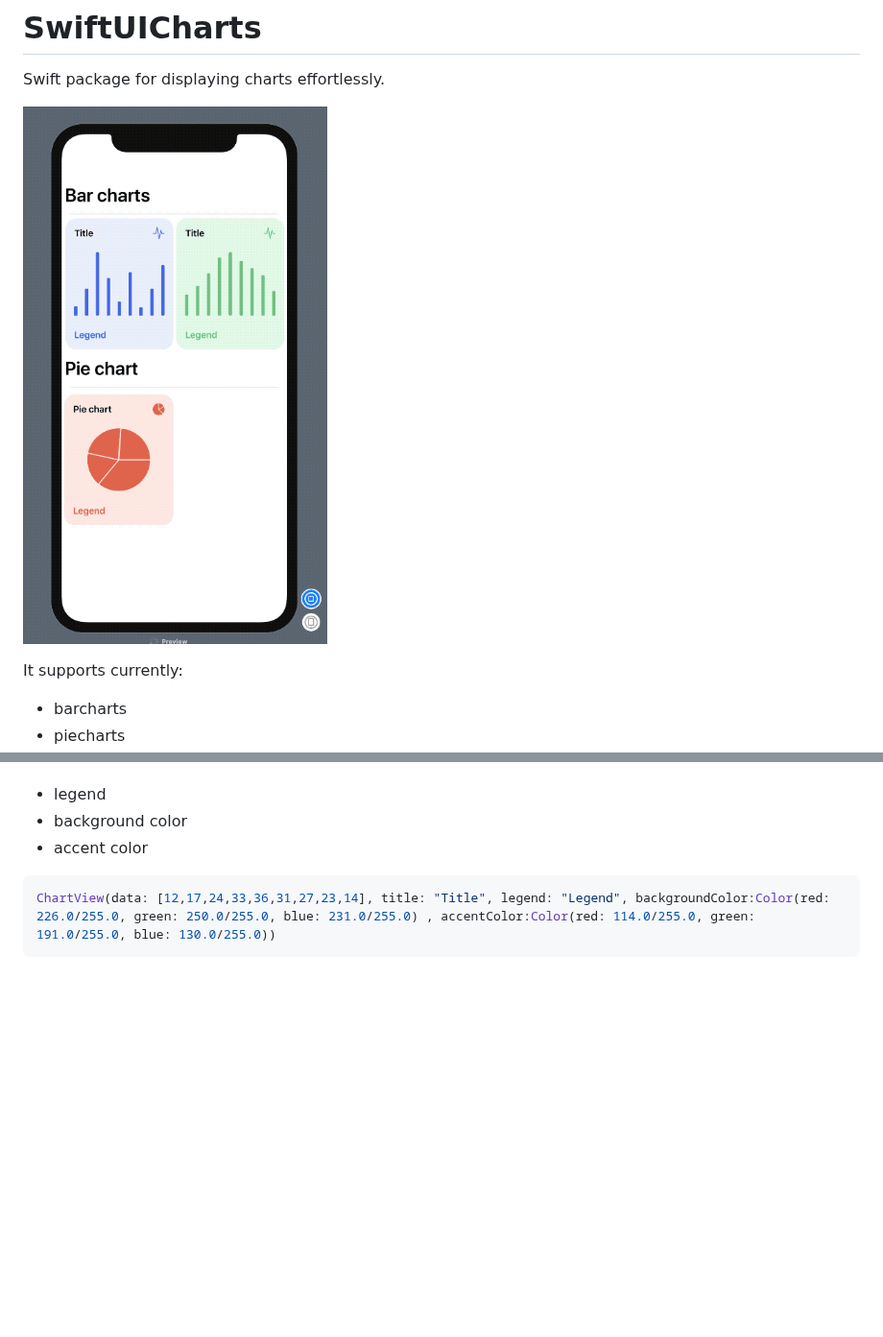
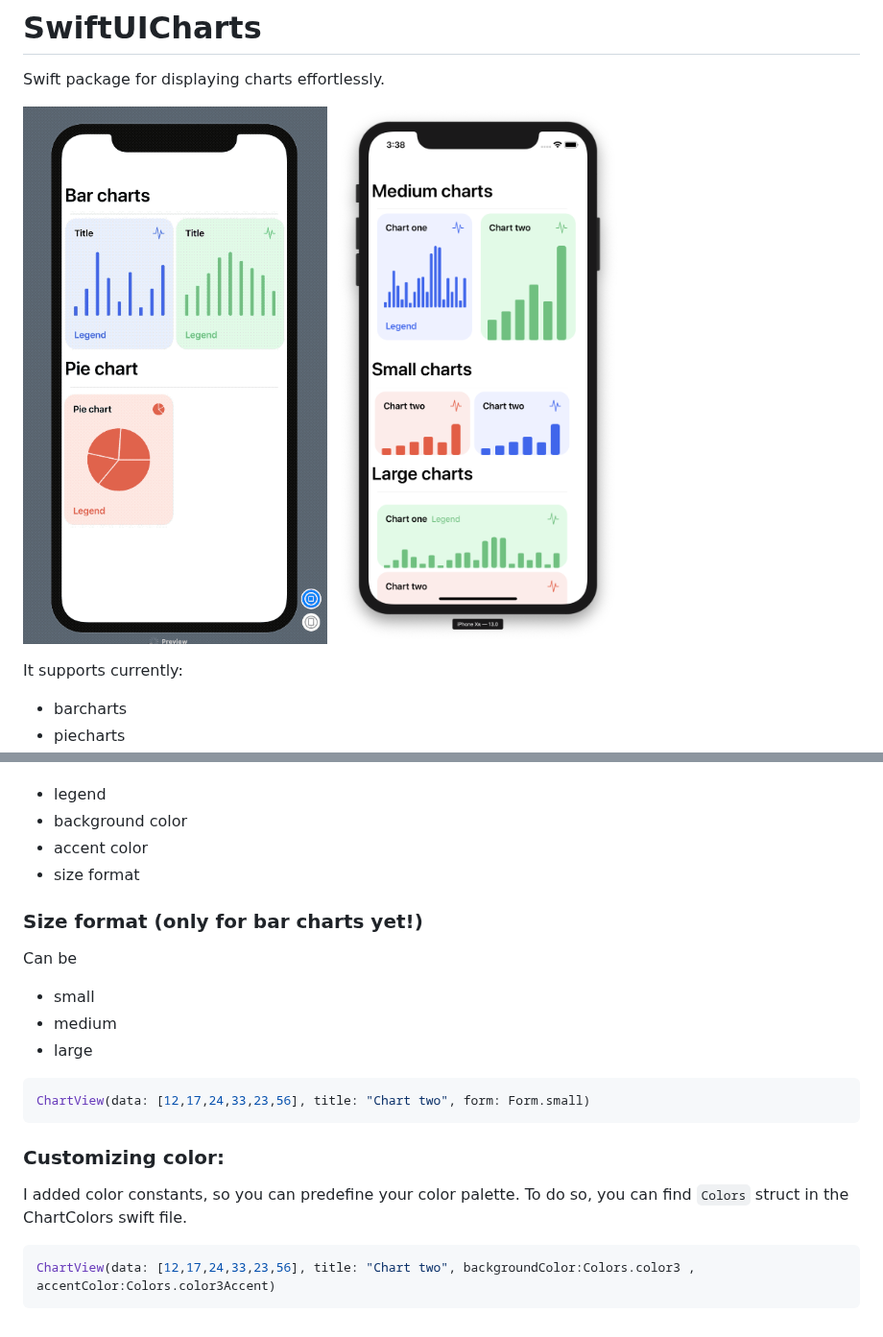
Before and after one commit to AppPear/ChartView, a Markdown page: README.md, 2 parts joined by grey strips. Shown at 96% size. GitHub-like rendering; pictures changed too: chartforms.png (added); blank space fills up the shorter version.

Commit message:
Added small, medium and large size formats

````diff
--- a/README.md
+++ b/README.md
@@ -3,6 +3,7 @@
 Swift package for displaying charts effortlessly.
 
 ![SwiftUI Charts](./chartview.gif "SwiftUI Charts")
+![Chart forms](./chartforms.png "Chart forms")
 
 It supports currently:
 * barcharts
@@ -34,7 +35,21 @@ You can optionally configure:
 * legend
 * background color
 * accent color
+* size format
+
+### Size format (only for bar charts yet!)
+Can be
+* small
+* medium
+* large
 
 ```swift
-ChartView(data: [12,17,24,33,36,31,27,23,14], title: "Title", legend: "Legend", backgroundColor:Color(red: 226.0/255.0, green: 250.0/255.0, blue: 231.0/255.0) , accentColor:Color(red: 114.0/255.0, green: 191.0/255.0, blue: 130.0/255.0))
+ChartView(data: [12,17,24,33,23,56], title: "Chart two", form: Form.small)
 ```
+
+### Customizing color:
+I added color constants, so you can predefine your color palette. To do so, you can find `Colors` struct in the ChartColors swift file.
+
+```swift
+ChartView(data: [12,17,24,33,23,56], title: "Chart two", backgroundColor:Colors.color3 , accentColor:Colors.color3Accent)
+```
````
Also changed, not shown: 7 other files.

Description of the task: Go back to the records above and write them out exactly, without the pictures.

Expected output:
Before and after one commit to AppPear/ChartView, a Markdown page: README.md, 2 parts joined by grey strips. Shown at 96% size. GitHub-like rendering; pictures changed too: chartforms.png (added); blank space fills up the shorter version.

Commit message:
Added small, medium and large size formats

````diff
--- a/README.md
+++ b/README.md
@@ -3,6 +3,7 @@
 Swift package for displaying charts effortlessly.
 
 ![SwiftUI Charts](./chartview.gif "SwiftUI Charts")
+![Chart forms](./chartforms.png "Chart forms")
 
 It supports currently:
 * barcharts
@@ -34,7 +35,21 @@ You can optionally configure:
 * legend
 * background color
 * accent color
+* size format
+
+### Size format (only for bar charts yet!)
+Can be
+* small
+* medium
+* large
 
 ```swift
-ChartView(data: [12,17,24,33,36,31,27,23,14], title: "Title", legend: "Legend", backgroundColor:Color(red: 226.0/255.0, green: 250.0/255.0, blue: 231.0/255.0) , accentColor:Color(red: 114.0/255.0, green: 191.0/255.0, blue: 130.0/255.0))
+ChartView(data: [12,17,24,33,23,56], title: "Chart two", form: Form.small)
 ```
+
+### Customizing color:
+I added color constants, so you can predefine your color palette. To do so, you can find `Colors` struct in the ChartColors swift file.
+
+```swift
+ChartView(data: [12,17,24,33,23,56], title: "Chart two", backgroundColor:Colors.color3 , accentColor:Colors.color3Accent)
+```
````
Also changed, not shown: 7 other files.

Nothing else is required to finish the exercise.